Task requirements -> Omit every picture while you reproduce the entries that follow word for word.
______
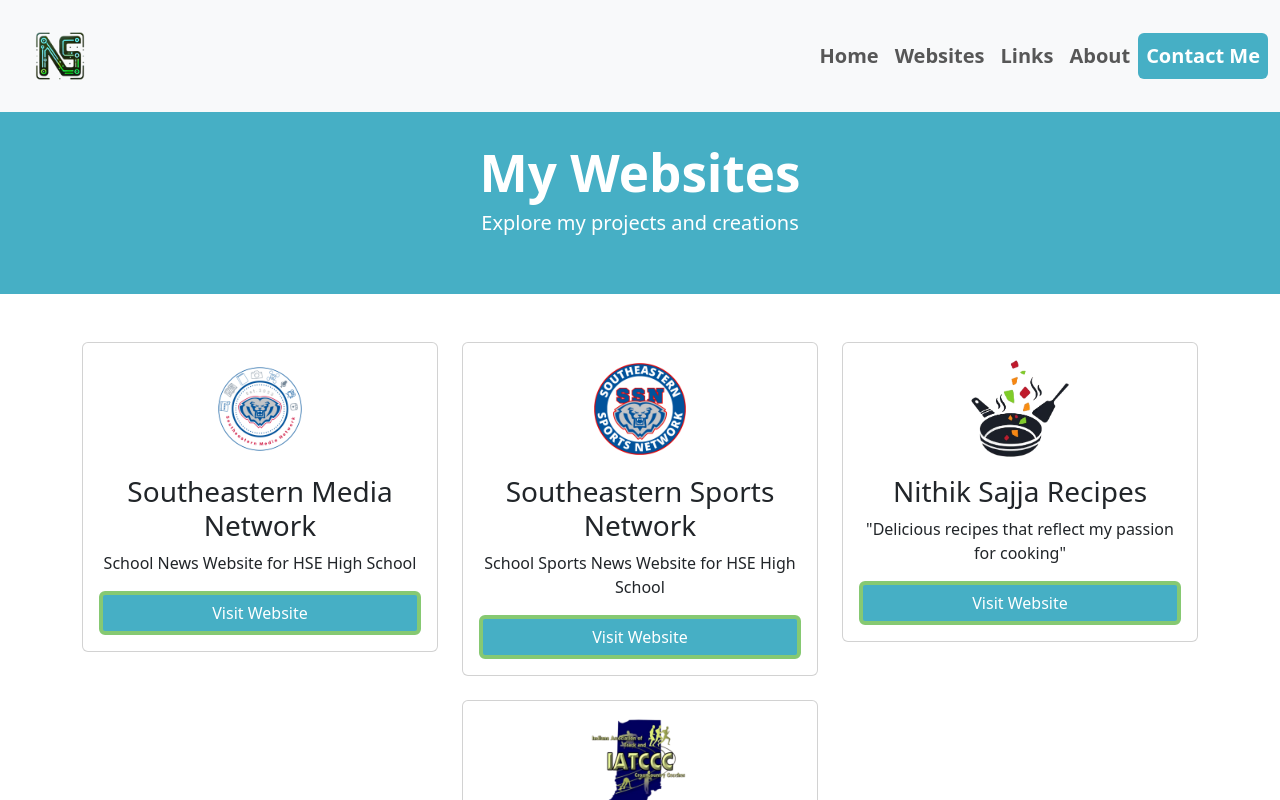
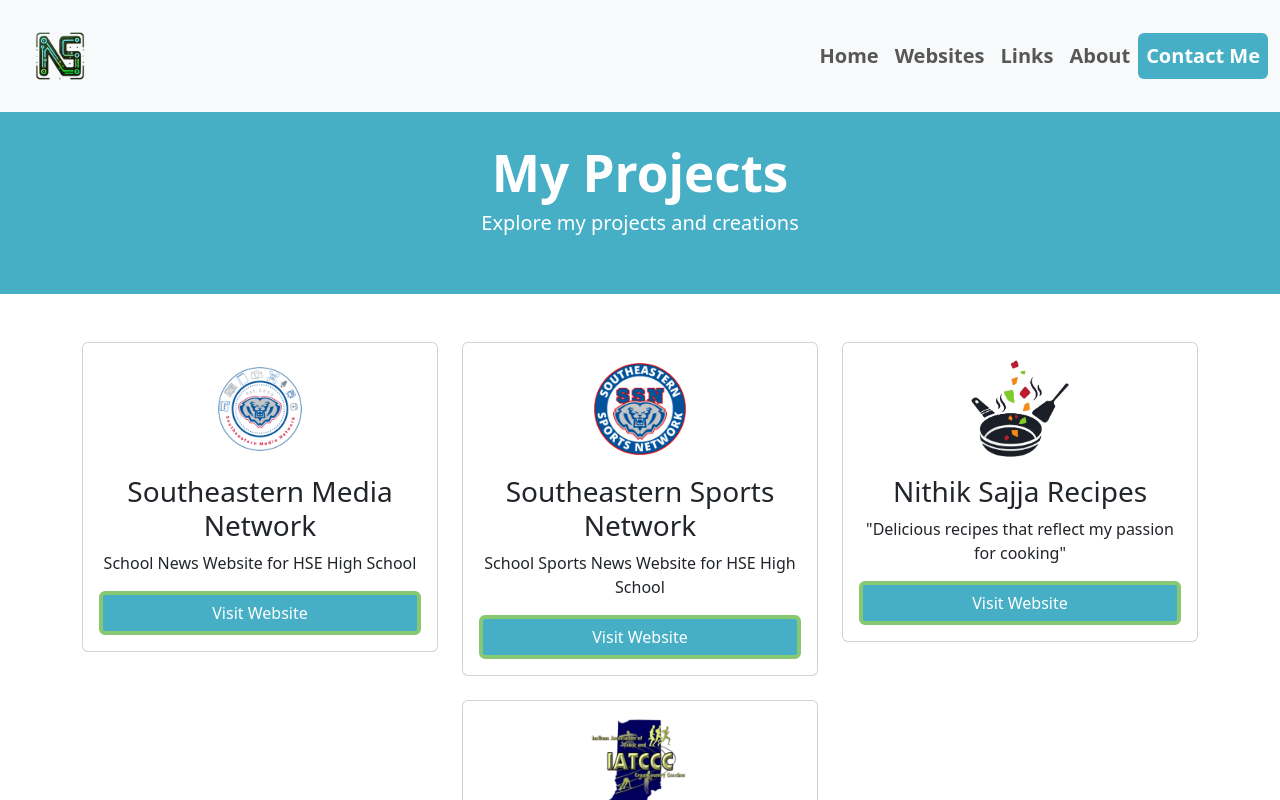
Before and after one commit to AvatarNit/nithiksajjaWeb, a React (Vite) app: page /websites in a window 1280 px wide. Shown: the top 800 px of the page. Built offline with nearby package versions, Linux system fonts and the light colour scheme.

Commit message:
changed wording from websites to projects

```diff
--- a/src/pages/home.jsx
+++ b/src/pages/home.jsx
@@ -18,8 +18,8 @@
                     </div>
                     <div className="col-lg-4">
                         <i className="bi bi-laptop iconClass darkGreenText"></i>
-                        <h2><b>Websites</b></h2>
-                        <p>Websites That I Have Created <br /> That Are Open to View</p>
+                        <h2><b>Projects</b></h2>
+                        <p>Projects That I Have Created <br /> That Are Open to View</p>
                         <p><a className="btn darkGreenBg iconGreen" href="/websites" role="button">View details &raquo;</a></p>
                     </div>
                     <div className="col-lg-4">
--- a/src/pages/websites.jsx
+++ b/src/pages/websites.jsx
@@ -10,7 +10,7 @@
 const websites = () => {
   return (
     <>
-        <PageHeader title="My Websites" subTitle={"Explore my projects and creations"}/>
+        <PageHeader title="My Projects" subTitle={"Explore my projects and creations"}/>
 
         {/* Websites Section */}
         <section className="py-5  mx-auto">
```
______
Problem solution ->
Before and after one commit to AvatarNit/nithiksajjaWeb, a React (Vite) app: page /websites in a window 1280 px wide. Shown: the top 800 px of the page. Built offline with nearby package versions, Linux system fonts and the light colour scheme.

Commit message:
changed wording from websites to projects

```diff
--- a/src/pages/home.jsx
+++ b/src/pages/home.jsx
@@ -18,8 +18,8 @@
                     </div>
                     <div className="col-lg-4">
                         <i className="bi bi-laptop iconClass darkGreenText"></i>
-                        <h2><b>Websites</b></h2>
-                        <p>Websites That I Have Created <br /> That Are Open to View</p>
+                        <h2><b>Projects</b></h2>
+                        <p>Projects That I Have Created <br /> That Are Open to View</p>
                         <p><a className="btn darkGreenBg iconGreen" href="/websites" role="button">View details &raquo;</a></p>
                     </div>
                     <div className="col-lg-4">
--- a/src/pages/websites.jsx
+++ b/src/pages/websites.jsx
@@ -10,7 +10,7 @@
 const websites = () => {
   return (
     <>
-        <PageHeader title="My Websites" subTitle={"Explore my projects and creations"}/>
+        <PageHeader title="My Projects" subTitle={"Explore my projects and creations"}/>
 
         {/* Websites Section */}
         <section className="py-5  mx-auto">
```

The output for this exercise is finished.